_Task instructions_
Within the entries that follow, show each line where the word "audit" occurs.

(Edit tracking data)
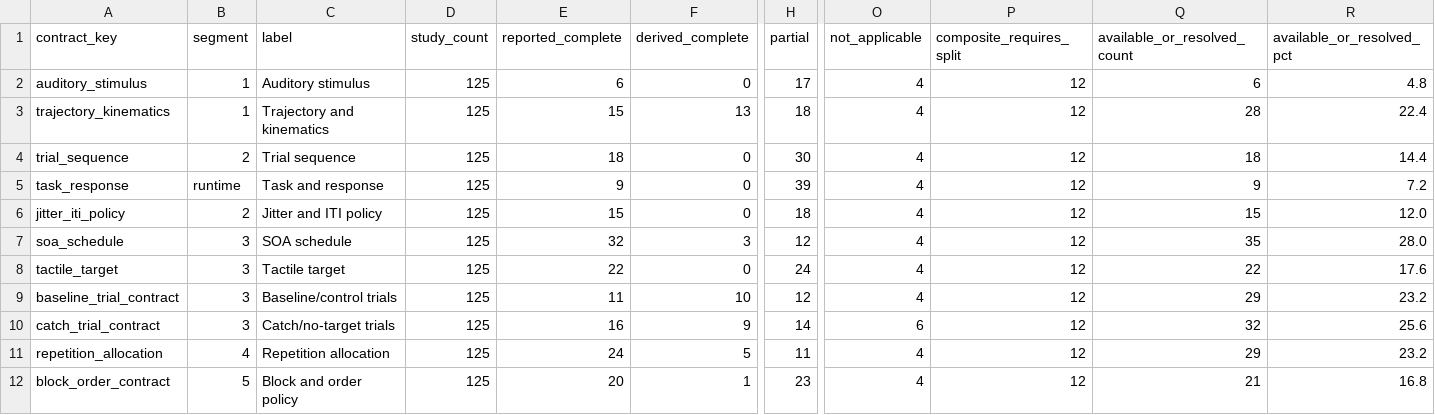
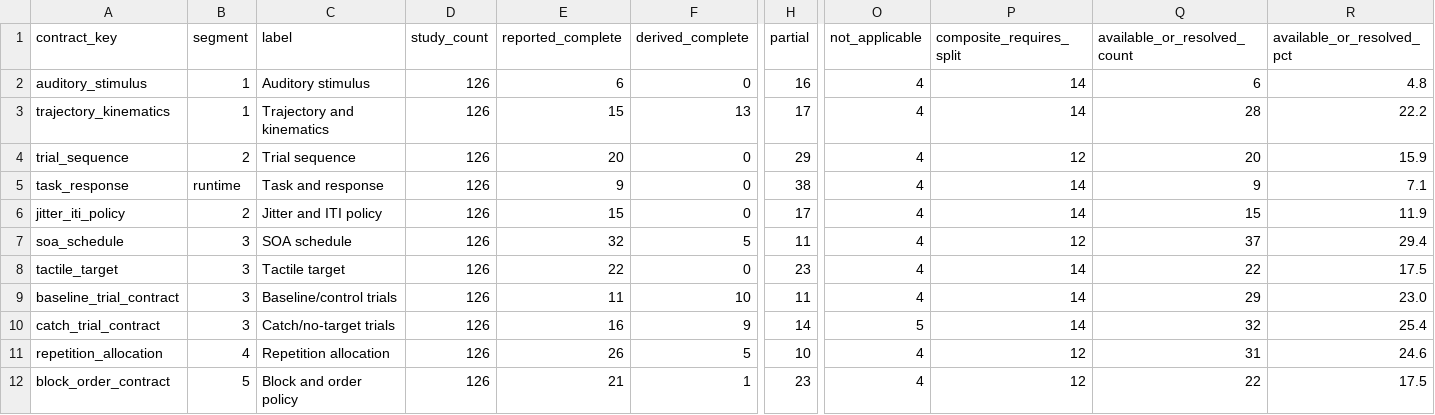
Before and after one commit to GeorgeFejer91/pps-kit, a CSV file: For-AI/research/literature/audiotactile-paper-metadata-audit/publication-parameter-matrix/parsimonious_contract_summary.csv, drawn as a sheet; only a part is shown, gaps mark what is left out; the diff names each change by its address in the sheet, - before the commit and + after, or states it on an @@ line.

Commit message:
feat(research): separate newborn and adult ERP protocol variants

```diff
--- a/For-AI/research/literature/audiotactile-paper-metadata-audit/publication-parameter-matrix/parsimonious_contract_summary.csv
+++ b/For-AI/research/literature/audiotactile-paper-metadata-audit/publication-parameter-matrix/parsimonious_contract_summary.csv
-D2:D12 (study_count): 125
+D2:D12 (study_count): 126
-H2 (partial): 17
+H2 (partial): 16
-P2:P3 (composite_requires_split): 12
+P2:P3 (composite_requires_split): 14
-H3 (partial): 18
+H3 (partial): 17
-R3 (available_or_resolved_pct): 22.4
+R3 (available_or_resolved_pct): 22.2
-E4 (reported_complete): 18
+E4 (reported_complete): 20
-H4 (partial): 30
+H4 (partial): 29
-Q4 (available_or_resolved_count): 18
+Q4 (available_or_resolved_count): 20
-R4 (available_or_resolved_pct): 14.4
+R4 (available_or_resolved_pct): 15.9
-H5 (partial): 39
+H5 (partial): 38
-P5:P6 (composite_requires_split): 12
+P5:P6 (composite_requires_split): 14
-R5 (available_or_resolved_pct): 7.2
+R5 (available_or_resolved_pct): 7.1
-H6 (partial): 18
+H6 (partial): 17
-R6 (available_or_resolved_pct): 12.0
+R6 (available_or_resolved_pct): 11.9
-F7 (derived_complete): 3
+F7 (derived_complete): 5
-H7 (partial): 12
+H7 (partial): 11
-Q7 (available_or_resolved_count): 35
+Q7 (available_or_resolved_count): 37
-R7 (available_or_resolved_pct): 28.0
+R7 (available_or_resolved_pct): 29.4
-H8 (partial): 24
+H8 (partial): 23
-P8:P10 (composite_requires_split): 12
+P8:P10 (composite_requires_split): 14
-R8 (available_or_resolved_pct): 17.6
+R8 (available_or_resolved_pct): 17.5
-H9 (partial): 12
+H9 (partial): 11
-R9 (available_or_resolved_pct): 23.2
+R9 (available_or_resolved_pct): 23.0
-O10 (not_applicable): 6
+O10 (not_applicable): 5
-R10 (available_or_resolved_pct): 25.6
+R10 (available_or_resolved_pct): 25.4
-E11 (reported_complete): 24
+E11 (reported_complete): 26
-H11 (partial): 11
+H11 (partial): 10
-Q11 (available_or_resolved_count): 29
+Q11 (available_or_resolved_count): 31
-R11 (available_or_resolved_pct): 23.2
+R11 (available_or_resolved_pct): 24.6
-E12 (reported_complete): 20
+E12 (reported_complete): 21
-Q12 (available_or_resolved_count): 21
+Q12 (available_or_resolved_count): 22
-R12 (available_or_resolved_pct): 16.8
+R12 (available_or_resolved_pct): 17.5
```
Also changed, not shown: For-AI/research/literature/audiotactile-paper-metadata-audit/publication-parameter-matrix/target_method_validation_group_summary.csv, For-AI/research/literature/audiotactile-paper-metadata-audit/publication-parameter-matrix/target_method_validation_parameter_summary.csv, 23 other files.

_The completed task_
Before and after one commit to GeorgeFejer91/pps-kit, a CSV file: For-AI/research/literature/audiotactile-paper-metadata-audit/publication-parameter-matrix/parsimonious_contract_summary.csv, drawn as a sheet; only a part is shown, gaps mark what is left out; the diff names each change by its address in the sheet, - before the commit and + after, or states it on an @@ line.
--- a/For-AI/research/literature/audiotactile-paper-metadata-audit/publication-parameter-matrix/parsimonious_contract_summary.csv
+++ b/For-AI/research/literature/audiotactile-paper-metadata-audit/publication-parameter-matrix/parsimonious_contract_summary.csv
Also changed, not shown: For-AI/research/literature/audiotactile-paper-metadata-audit/publication-parameter-matrix/target_method_validation_group_summary.csv, For-AI/research/literature/audiotactile-paper-metadata-audit/publication-parameter-matrix/target_method_validation_parameter_summary.csv, 23 other files.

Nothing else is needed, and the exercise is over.